Atop Corcovado, visitors are rewarded with up-close views of the massive statue of Christ the Redeemer, which, if my experience is an indicator, may be the number-one selfie destination on the planet. At both mountaintop locations, the sweeping views over greater Rio were truly rave-worthy. Sugar Loaf seemed to provide the best overall photo ops. 

City exploring

During an informative walking tour of historic Rio, our guide revealed the history of the longtime former Brazilian capital. Our stops included the Confeitaria Colombo, a popular Portuguese bakery and Rio institution built in 1894; the beautiful, late-19th-century Teatro Municipal; the hilly cobblestone lanes of Santa Teresa, and the photogenic Escadaria Selarón steps, featuring an amazing array of tiles from around the world.

The spectacular Manaus Opera House. Photo by Randy Keck

Lastly, we visited Project Morrinho, a social and cultural undertaking located in the Pereira da Silva favela (slum) on a hillside overlooking the city. 

While assisting in the building of Project Morrinho’s colorful small-scale community housing models provides some hands-on activity for local children, I found this particular favela experience to be far more revealing than inspiring. Being in a favela community that is clearly under the direct control of local drug lords can have that effect.

The Rio beaches

Since we were based only a short stroll away from the famous Copacabana and Ipanema beaches, I managed quick dips at both and some sun time on Copacabana during a free morning on our final day. 

The beach fitness culture was particularly interesting to observe — scores of locals engaging in many types of physical fitness activities much like what takes place at both South Beach (Miami Beach) and Manhattan Beach (Los Angeles County) but with a uniquely Brazilian flair. 

While I was careful regarding beach security, based on many pre-trip advisories, these two long, beautiful beaches seemed relatively safe, owing, no doubt in part, to the increased police presence in tourism areas leading up to the 2016 Rio Olympics.

FYI, there really was a “girl from Ipanema,” who a half century ago, at age 19, unintentionally inspired two Brazilian songwriters.

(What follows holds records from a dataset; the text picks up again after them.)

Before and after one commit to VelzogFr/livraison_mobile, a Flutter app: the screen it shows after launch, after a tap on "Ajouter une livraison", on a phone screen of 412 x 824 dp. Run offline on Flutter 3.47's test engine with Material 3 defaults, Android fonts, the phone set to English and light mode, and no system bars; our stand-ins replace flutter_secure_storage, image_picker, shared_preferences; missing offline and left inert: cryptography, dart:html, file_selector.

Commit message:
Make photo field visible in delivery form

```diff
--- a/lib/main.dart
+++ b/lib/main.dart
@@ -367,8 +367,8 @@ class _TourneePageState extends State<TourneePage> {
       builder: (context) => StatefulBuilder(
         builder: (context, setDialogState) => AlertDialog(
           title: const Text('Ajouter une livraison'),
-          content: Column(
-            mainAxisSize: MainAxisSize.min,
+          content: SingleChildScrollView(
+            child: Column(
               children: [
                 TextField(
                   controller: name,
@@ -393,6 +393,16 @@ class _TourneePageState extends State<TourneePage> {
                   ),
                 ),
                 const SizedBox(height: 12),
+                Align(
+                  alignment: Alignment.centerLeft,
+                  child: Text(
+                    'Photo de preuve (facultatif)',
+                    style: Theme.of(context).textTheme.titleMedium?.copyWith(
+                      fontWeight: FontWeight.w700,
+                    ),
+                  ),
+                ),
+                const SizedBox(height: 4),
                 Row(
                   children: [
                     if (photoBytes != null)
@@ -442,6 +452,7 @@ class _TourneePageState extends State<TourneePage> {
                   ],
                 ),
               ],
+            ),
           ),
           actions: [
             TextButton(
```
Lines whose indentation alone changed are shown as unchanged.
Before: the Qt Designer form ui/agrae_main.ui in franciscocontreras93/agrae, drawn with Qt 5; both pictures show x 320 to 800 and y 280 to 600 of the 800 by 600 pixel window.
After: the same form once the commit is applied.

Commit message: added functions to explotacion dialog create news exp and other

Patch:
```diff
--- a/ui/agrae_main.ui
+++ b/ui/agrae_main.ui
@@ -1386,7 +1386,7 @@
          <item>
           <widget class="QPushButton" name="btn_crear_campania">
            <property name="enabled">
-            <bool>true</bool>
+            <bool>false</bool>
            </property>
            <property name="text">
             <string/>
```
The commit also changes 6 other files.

Heloísa Pinheiro really was tall and tan and lovely, and today, at 69 years young, the still-popular former model and actress remains tall, tan and lovely.

Summing up Brazil

While space limitations prohibit detail, hopefully my 3-part series has provided some insight regarding the diverse amalgamation of peoples, mores, history and natural world features that define Brazil. 

For travelers who desire a comprehensive experience of Brazil, I can strongly recommend ElderTreks’ 20-day small-group tour (maximum, 16 participants) upon which this article is based. 

I must also commend our outstanding tour director, Gafa Stamato, who seamlessly guided us on our journey, including navigating the inevitable behind-the-scenes hiccups that accompany a complex itinerary in this part of the world.

The Escadaria Selarón steps, in Rio de Janeiro, feature tiles from around the world.

The next Brazil tour operates Sept. 20-Oct. 9, 2016. The land-only cost is $8,195 per person, double occupancy, and includes all meals. Round-trip international flights from most North American gateway cities range from $1,300 to $1,550, and the tour’s seven domestic flights in Brazil total about $1,600. Lunches and dinners most days are in interesting restaurants featuring regional fare. 

For information on the Brazil tour and small-group adventure-oriented journeys around the world, contact ElderTreks (597 Markham St., Toronto, ON, M6G 2L7, Canada; 800/741-7956,    

Contact Randy care of ITN.